Even in most riding schools or among hobby riders, the suffering of the horses can be observed again and again:
For example by riders who constantly knock against the sensitive belly of the horse or hold on to the reins, which can be very painful for the animals.
So-called aids such as push reins, in which the head is tied to the bit over the saddle girth, are dangerous and cruel to animals.
These pictures are available from so-called beginners as well as advanced and professional riders
Why are horses ridden at all?
Horses are running animals.
They move around 16 hours a day in an open environment.
They rarely run very long distances in one go, but move forward step by step, for example when grazing. Exercise is also essential for domesticated horses – because without regular opportunities to walk, the animals are demonstrably ill. Insufficient exercise leads to damage to the musculoskeletal system such as osteoarthritis.
The respiratory tract and the digestive mechanism also suffer if they stand too long. The consequences here can include colic, which in the worst case can lead to the death of the animal.
In addition, horses develop behavioral disorders if they are not kept busy.
Examples of these disorders include, but are not limited to, the head, in which the horse compulsively bites into for example feeding troughs or bars swallows air and is a form of stress relief.
Another behavioral disorder is weaving, in which the horse is constantly swinging its head back and forth, stepping from one leg to the other, and standing far apart on its front legs.
Many people may think that riding is the only option to keep the horse busy and to use it to the full. In fact, there are numerous alternatives to horseback riding.
This allows you to do justice to the horse on both a physical and a mental level. And it’s great fun!
Alternatives to riding-Walks through forests, meadows and fields!
The different surfaces are good for the musculoskeletal system of humans and animals, because different muscle groups are used and promoted here.

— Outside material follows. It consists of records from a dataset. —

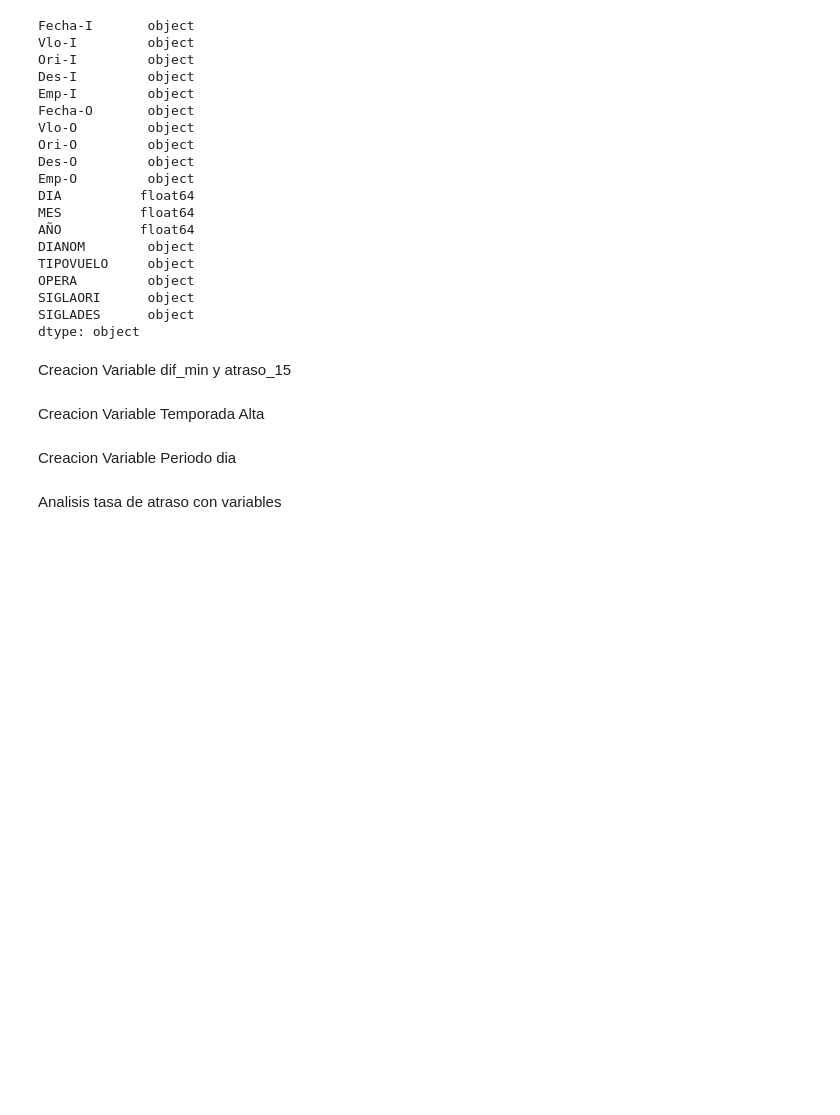
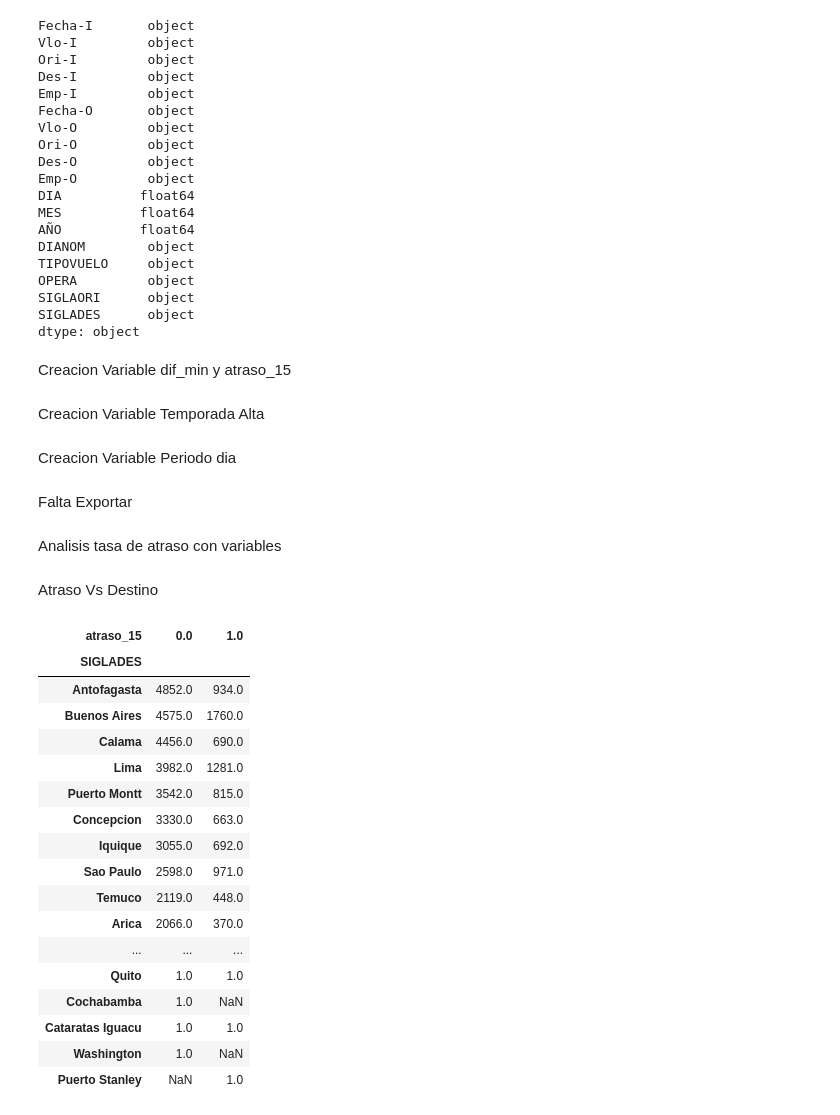
Before and after one commit to Danilo22m/Prueba-LATAM, a Jupyter notebook: solution.ipynb, the cells around one changed output. Drawn from its saved outputs; the diff is of its cells as text; code cells hidden in the pictures; blank space fills up the shorter version.

Commit message:
Analisis tasa de atraso

```diff
--- a/solution.ipynb
+++ b/solution.ipynb
@@ -220,5 +222,33 @@ Creacion Variable Periodo dia
 # %%
 base["periodo_dia"] = pd.Series(np.where((base["Fecha-I"].dt.hour.astype(int) >= 5) &  (base["Fecha-I"].dt.hour.astype(int) < 12), "mañana",
                                 np.where((base["Fecha-I"].dt.hour.astype(int) >= 12) & (base["Fecha-I"].dt.hour.astype(int) < 19), "tarde","noche")))
+# %% [markdown]
+Falta Exportar
 # %% [markdown]
 Analisis tasa de atraso con variables
+# %% [markdown]
+Atraso Vs Destino
+# %%
+atraso_destino=base.groupby(['atraso_15', 'SIGLADES']).size()
+atraso_destino=atraso_destino.reset_index()
+atraso_destino=pd.pivot_table(atraso_destino, columns="atraso_15", index="SIGLADES", values=0).sort_values(by=0,ascending=False)
+atraso_destino
+# %% [output]
+| atraso_15 | 0.0 | 1.0 |
+| SIGLADES |  |  |
+| Antofagasta | 4852.0 | 934.0 |
+| Buenos Aires | 4575.0 | 1760.0 |
+| Calama | 4456.0 | 690.0 |
+| Lima | 3982.0 | 1281.0 |
+| Puerto Montt | 3542.0 | 815.0 |
+| Concepcion | 3330.0 | 663.0 |
+| Iquique | 3055.0 | 692.0 |
+| Sao Paulo | 2598.0 | 971.0 |
+| Temuco | 2119.0 | 448.0 |
+| Arica | 2066.0 | 370.0 |
+| ... | ... | ... |
+| Quito | 1.0 | 1.0 |
+| Cochabamba | 1.0 | NaN |
+| Cataratas Iguacu | 1.0 | 1.0 |
+| Washington | 1.0 | NaN |
+| Puerto Stanley | NaN | 1.0 |
```
Also changed, not shown: parts of 21 cells of this notebook.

The common walk strengthens the bond between horse and human. Smaller exercises, such as standing still together, strengthen mutual awareness.
Freehand work promotes loyalty and trust.
Here the horse reacts to non-verbal communication with its human.
Different gaits or changes of direction are trained on the ground.
Work on the free hand should always be done in limited areas.
Skill course from the ground
Exercises are carried out here that are important for both the muscles and the head of the animals and are great fun for them. To get started, you can work with a halter and lead rope from the ground.
Smaller obstacles or poles lying on the ground, for example, promote dexterity and the togetherness of man and horse.
It is important that the horses are neither mentally nor physically overwhelmed and that they are motivated with calm, rewards and positive reinforcement – because horses are not there to entertain us.
And I mean…No, riding is no longer up to date, it is a relic from the past.
It is not okay to build a relationship with only your own decision in mind.
Nobody asks the horse whether it wants to be ridden, by whom, for how long, where and how.
Mankind is always looking for ways to make animals its subjects, animals that obey and allow one to enjoy one’s life without opposition.
It is not possible to demand total submission from another being and still understand it as a love of animals or a healthy relationship
It would only be a small step and we could make the world completely different for all animals.
The horses can be our companions on this path and show us the direction – if we find the courage to respect their free will and free ourselves from myths and falsehoods.
My best regards to all, Venus